The following day, simply peel the cheesecloth away from the cheese curds and spoon them into a storage bowl with good fitting lid. Hey presto - your cream cheese is ready for use. Break out the smoked salmon and celebrate, you're a cheese maker!
The yield you will get depends entirely on the degree of milk solids in your milk products. I'm afraid I can't tell you how much mine made because we'd eaten a third of it before I remembered I should have weighed it. I guess if you think of a standard 180g pack of Philadelphia cream cheese, I must have made approximately four of those - so around 700-800g in total.
|What all this fuss has been about - home made cream cheese!|
Another thing is your milk. Without doubt, raw milk is the best. However, finding it is like finding rocking horse poo. So don't be worried about using homogenised, pasteurised milk - it's what I used. So long as the cream is accompanying the milk, the cream molecules will be able to help the homogenised cream molecules work in the required fashion for cream cheese.
I suppose I'd better provide a smaller, more concise version of the above recipe, *chuckle*, but I'd recommend if you're new to this process, you read all the above before getting cracking.
500ml whole, full fat milk
500ml single cream
200ml live plain yoghurt
0.5 tsp rennet, diluted in 15ml warm water.
To begin with, rinse a large piece of cheesecloth through and place to one side in a bowl.

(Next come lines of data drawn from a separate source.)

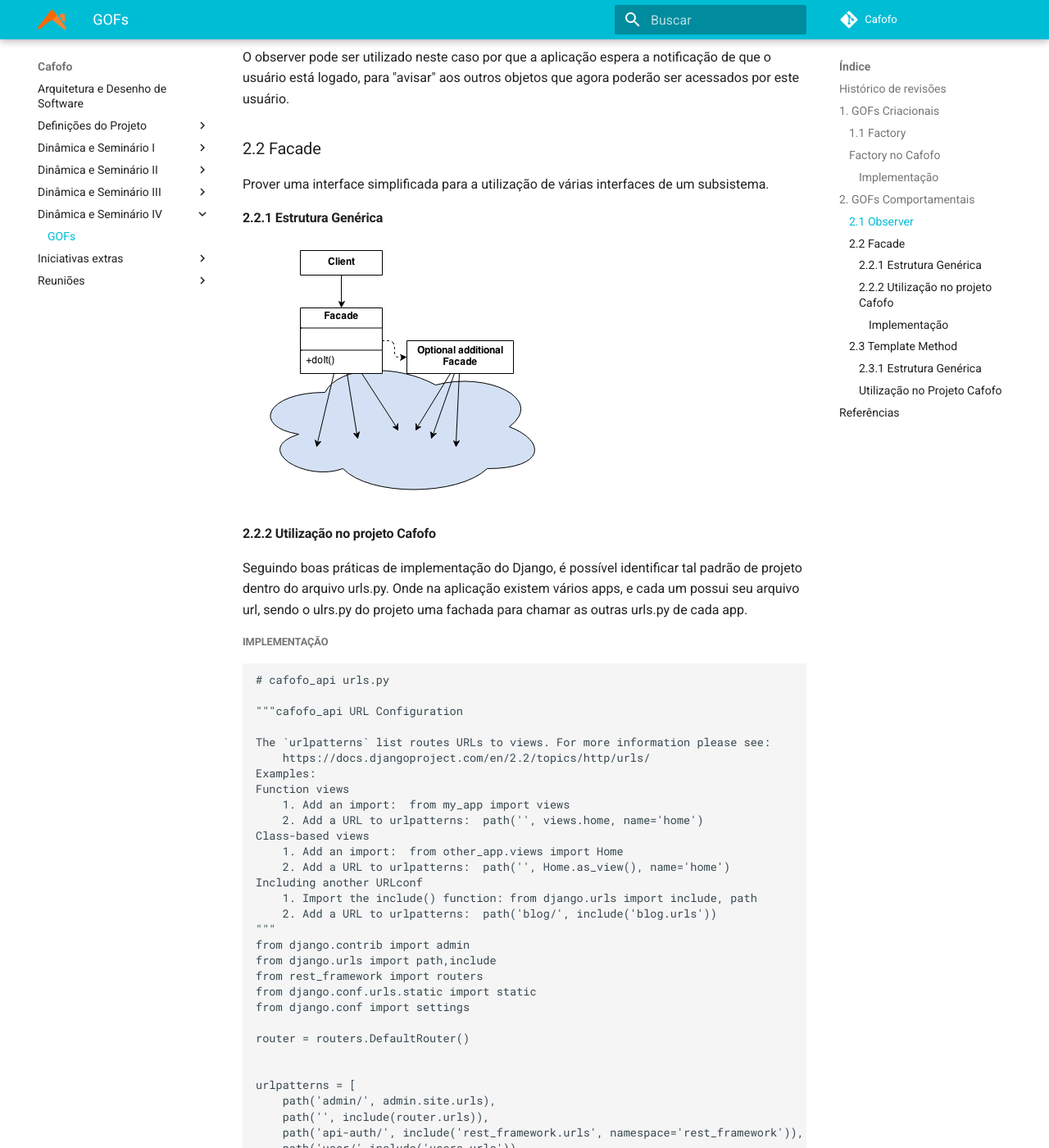
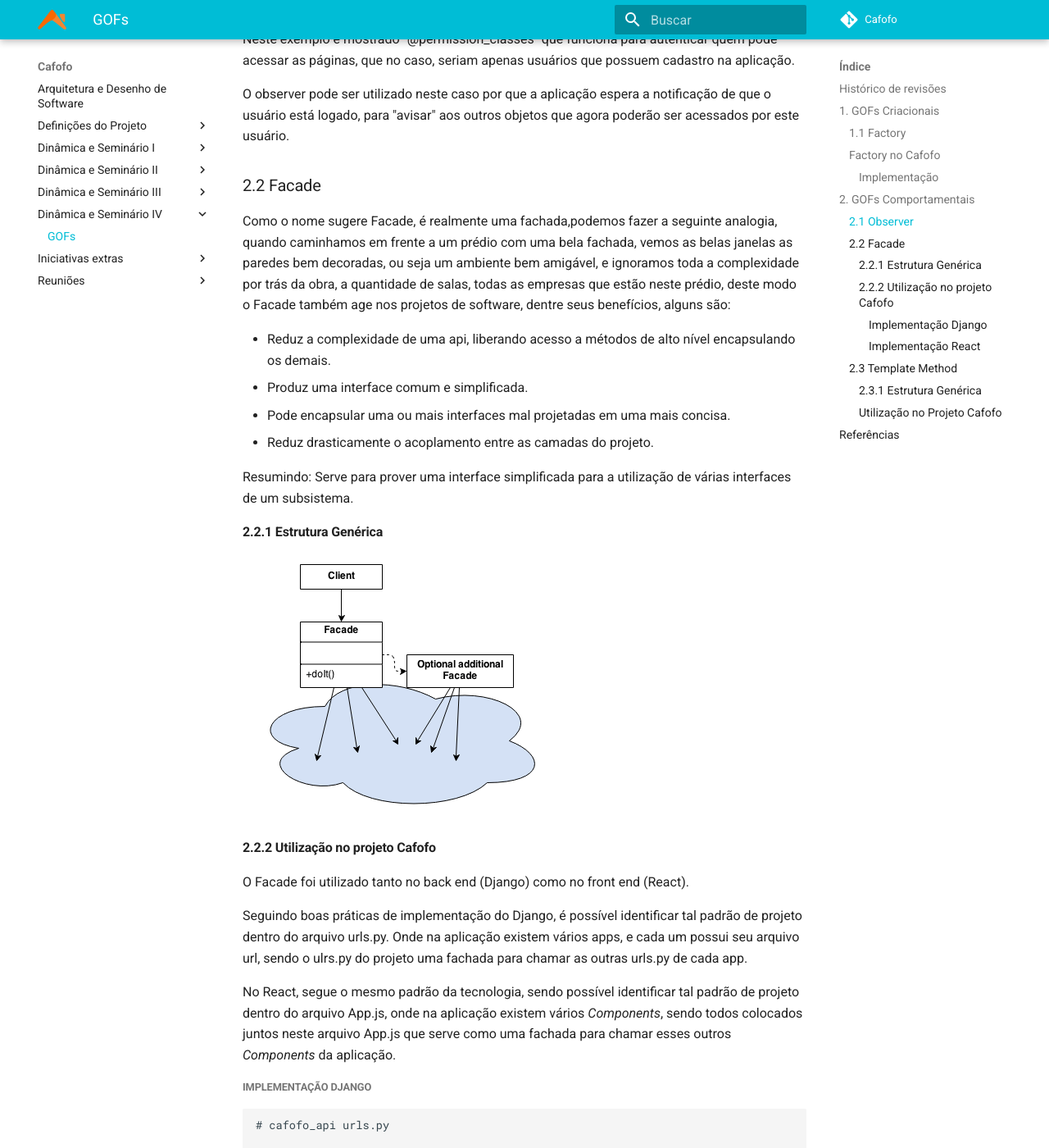
Before and after one commit to desenho-2019/Wiki, an MkDocs documentation site: the page built from docs/Dinâmica e Seminário IV/gofs_padroes.md, in a window 1280 px wide and 1400 px high, scrolled down 4922 px. Shown: the whole window at 82% size. Built offline with MkDocs 1.6.1 and Material for MkDocs 9.7.7, drawn with Linux system fonts in a browser that asks for light colours; some of the changed text lies outside the part shown.

Commit message:
Adding Facade React

````diff
--- a/docs/Dinâmica e Seminário IV/gofs_padroes.md
+++ b/docs/Dinâmica e Seminário IV/gofs_padroes.md
@@ -8,6 +8,7 @@
 | 24/10/2019 |  0.3   |         Adicionando informações no padrão factory          | Victor Rodrigues e André Lucas |
 | 24/10/2019 |  0.4   |         Adicionando Padrão Observer          | Caio César Beleza |
 | 24/10/2019 |  0.5   | Adicionando Facade e Template Method | João Saliba |
+| 03/11/2019 |  0.6   | Adicionando Facade React | Lucas Gomes |
 
 ## 1. GOFs Criacionais
 
@@ -167,7 +168,14 @@
 
 ### 2.2 Facade
 
-Prover uma interface simplificada para a utilização de várias interfaces de um subsistema.
+Como o nome sugere Facade, é realmente uma fachada,podemos fazer a seguinte analogia, quando caminhamos em frente a um prédio com uma bela fachada, vemos as belas janelas as paredes bem decoradas, ou seja um ambiente bem amigável, e ignoramos toda a complexidade por trás da obra, a quantidade de salas, todas as empresas que estão neste prédio, deste modo o Facade também age nos projetos de software, dentre seus benefícios, alguns são:
+
+- Reduz a complexidade de uma api, liberando acesso a métodos de alto nível encapsulando os demais.
+- Produz uma interface comum e simplificada.
+- Pode encapsular uma ou mais interfaces mal projetadas em uma mais concisa.
+- Reduz drasticamente o acoplamento entre as camadas do projeto.
+
+Resumindo: Serve para prover uma interface simplificada para a utilização de várias interfaces de um subsistema.
 
 
 #### 2.2.1 Estrutura Genérica
@@ -176,9 +184,12 @@
 
 #### 2.2.2 Utilização no projeto Cafofo
 
+O Facade foi utilizado tanto no back end (Django) como no front end (React).
+
 Seguindo boas práticas de implementação do Django, é possível identificar tal padrão de projeto dentro do arquivo urls.py. Onde na aplicação existem vários apps, e cada um possui seu arquivo url, sendo o ulrs.py do projeto uma fachada para chamar as outras urls.py de cada app.
 
-##### Implementação
+No React, segue o mesmo padrão da tecnologia, sendo possível identificar tal padrão de projeto dentro do arquivo App.js, onde na aplicação existem vários *Components*, sendo todos colocados juntos neste arquivo App.js que serve como uma fachada para chamar esses outros *Components* da aplicação.
+##### Implementação Django
 ```
 # cafofo_api urls.py
 
@@ -236,8 +247,16 @@
     path('settings/<int:pk>/',UserUpdateDeleteSet.as_view()),
    ] + static(settings.MEDIA_URL, document_root= settings.MEDIA_ROOT)
 ```
-
-
+##### Implementação React
+```
+import Header from './components/header';
+import Login from './pages/login';
+import Main from './pages/main';
+import Adslist from './pages/adslist';
+import Adsinfo from './pages/adsinfo';
+import UserRegister from './pages/userRegister'
+import ForgotPassword from './pages/forgotPassword'
+```
 ### 2.3 Template Method
 Defina o esqueleto de um algoritmo em uma operação, adiando algumas etapas para as subclasses do cliente. Template Method permite que as subclasses redefinam certas etapas de um algoritmo sem alterar a estrutura do algoritmo.
 
````
Also changed, not shown: mkdocs.yml (line endings or trailing spaces).
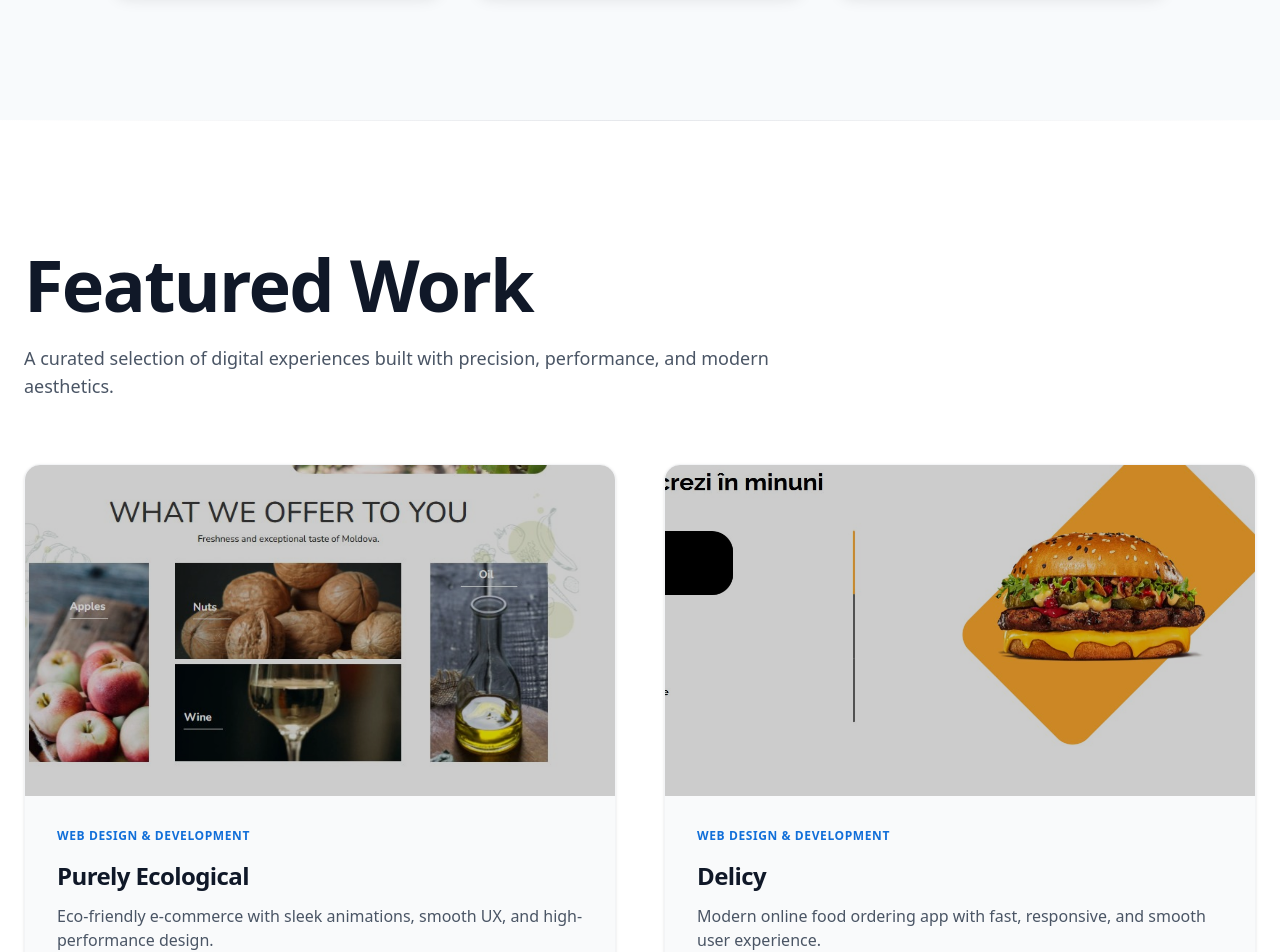
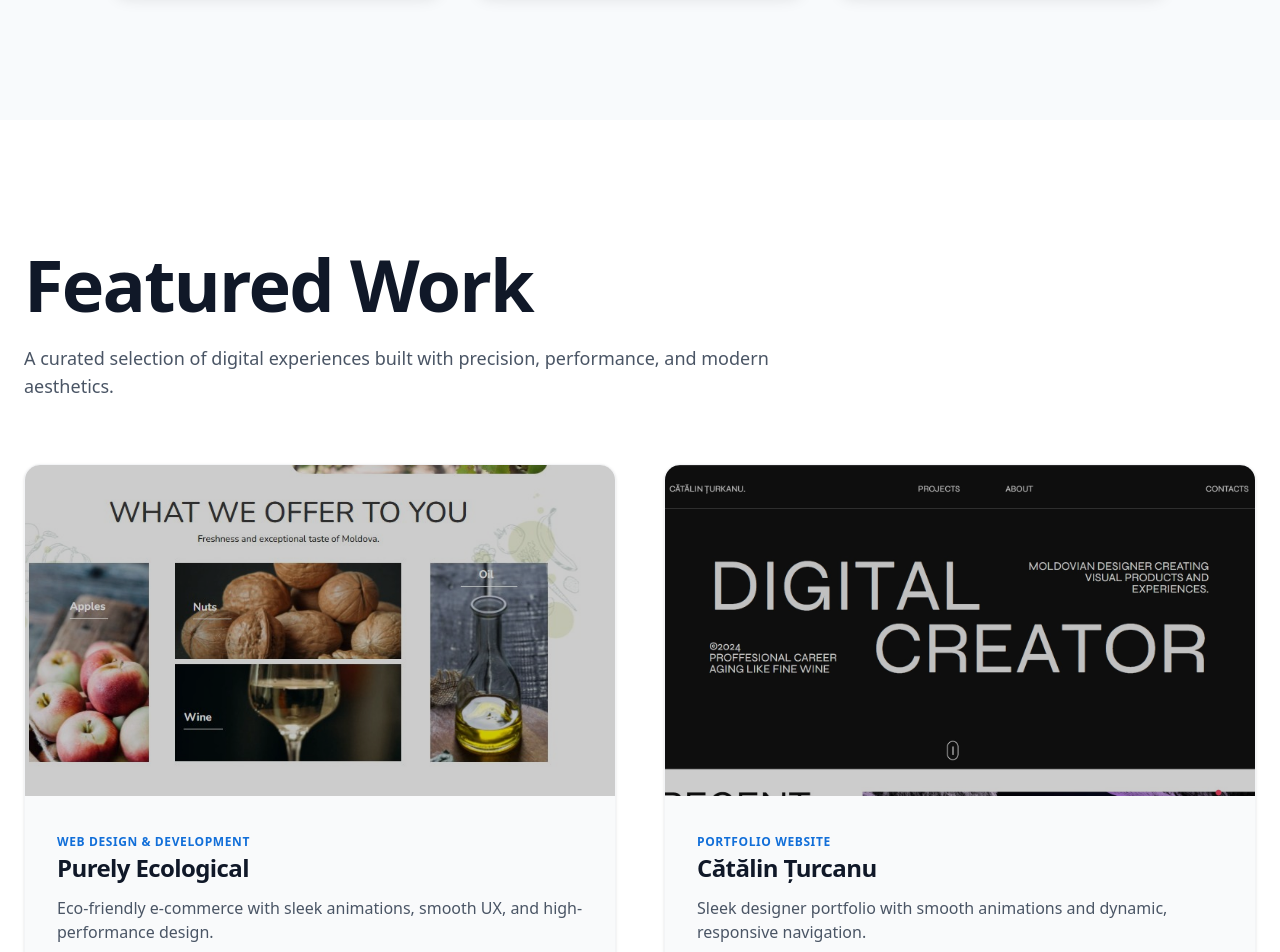
Before and after one commit to stanislavcicanci/stanislav_designdev, a React (Vite) app: page / in a window 1280 px wide. Shown: the part 1820-2772 px from the top of the page. Built offline with nearby package versions, Linux system fonts and the light colour scheme.

Commit message:
am scos proiectul delicy din lista

```diff
--- a/src/components/sections/Projects.jsx
+++ b/src/components/sections/Projects.jsx
@@ -76,11 +76,13 @@ export default function Projects() {
   }, [isInView, controls]);
 
   const translatedProjects = t('projects.items');
+
   const projects = translatedProjects.map((project, index) => ({
     ...project,
     image: projectImages[index],
     url: projectUrls[index],
-    tags: index === 0 ? ["HTML", "CSS", "JavaScript"] :
+    tags:
+      index === 0 ? ["HTML", "CSS", "JavaScript"] :
       index === 1 ? ["HTML", "CSS", "JavaScript"] :
       index === 2 ? ["React", "Tailwind CSS", "Framer Motion"] :
       index === 3 ? ["React", "Tailwind CSS", "Framer Motion", "MapLibre GL"] :
@@ -88,14 +90,15 @@ export default function Projects() {
       ["Tailwind CSS", "JavaScript", "Google Maps API"]
   }));
 
+  // 🔴 AICI ascundem Delicy (index 1)
+  const visibleProjects = projects.filter((_, index) => index !== 1);
+
   return (
     <section
       id="projects"
       ref={sectionRef}
       className="py-24 sm:py-32 bg-white relative overflow-hidden"
     >
-      <div className="absolute top-0 left-0 w-full h-px bg-gradient-to-r from-transparent via-gray-200 to-transparent" />
-
       <div className="container mx-auto px-6">
         <div className="max-w-3xl mb-16">
           <motion.h2
@@ -106,6 +109,7 @@ export default function Projects() {
           >
             {t('projects.title')}
           </motion.h2>
+
           <motion.p
             variants={subtitleVariants}
             initial="hidden"
@@ -122,7 +126,7 @@ export default function Projects() {
           initial="hidden"
           animate={controls}
         >
-          {projects.map((project, index) => (
+          {visibleProjects.map((project, index) => (
             <motion.article
               key={index}
               variants={cardVariants}
@@ -134,6 +138,7 @@ export default function Projects() {
                   alt={project.title}
                   className="w-full h-full object-cover transition-transform duration-500 group-hover:scale-110 ease-out"
                 />
+
                 <div className="absolute inset-0 bg-black/20 group-hover:bg-black/40 transition-colors duration-300" />
 
                 <a
@@ -141,18 +146,15 @@ export default function Projects() {
                   target="_blank"
                   rel="noopener noreferrer"
                   className="absolute bottom-6 right-6 p-4 rounded-full bg-white text-gray-900 shadow-lg transform translate-y-4 opacity-0 group-hover:translate-y-0 group-hover:opacity-100 transition-all duration-500 hover:scale-110 active:scale-95"
-                  aria-label={`Visit ${project.title} website`}
                 >
                   <ExternalLink size={24} />
                 </a>
               </div>
 
               <div className="p-8">
-                <div className="flex items-center gap-3 mb-4">
                 <span className="text-xs font-bold uppercase tracking-wider text-[#126fd9]">
                   {project.category}
                 </span>
-                </div>
 
                 <h3 className="text-2xl font-bold mb-3 group-hover:text-[#126fd9] transition-colors">
                   {project.title}
```
Lines whose indentation alone changed are shown as unchanged.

Place a large pyrex bowl over the top of a saucepan containing a small amount of simmering water. (Or use a double boiler, if you're lucky enough to have one) Add the milk and cream to the bowl and slowly bring to a temperature of 29°C (84°F) stirring gently all the time.
Remove from the heat and stir the yoghurt into the milk mixture. Mix the rennet with the water and stir them into the milk mixture, making sure to stir right through to the bottom of the bowl.
Set the bowl aside in a warm place for 30 minutes. The milk should have coagulated into curds and whey. Test the curds by inserting your pinky finger to break the curds. If they break cleanly, proceed to the next step. If a bit of a ragged break, leave the curds for another 15 minutes.
Take your knife and gently cut the curds in a chequer board pattern, so as to create squares.
Line a stainless steel colander with the rinsed cheesecloth and set it over a large bowl. Gently spoon the curds into the centre of the colander. You will see the whey begin to drain. Set the cheese aside to drain, checking it from time to time and emptying the bowl of whey.
At the end of some 8 hours (or overnight), gently fold the cheese from the sides to the middle, so as to help the draining process. Place the whole lot (colander, bowl and all) in the fridge overnight or until the curds have virtually stopped draining.
Spoon the drained curds into a super-clean, lidded storage container and plan your lunch.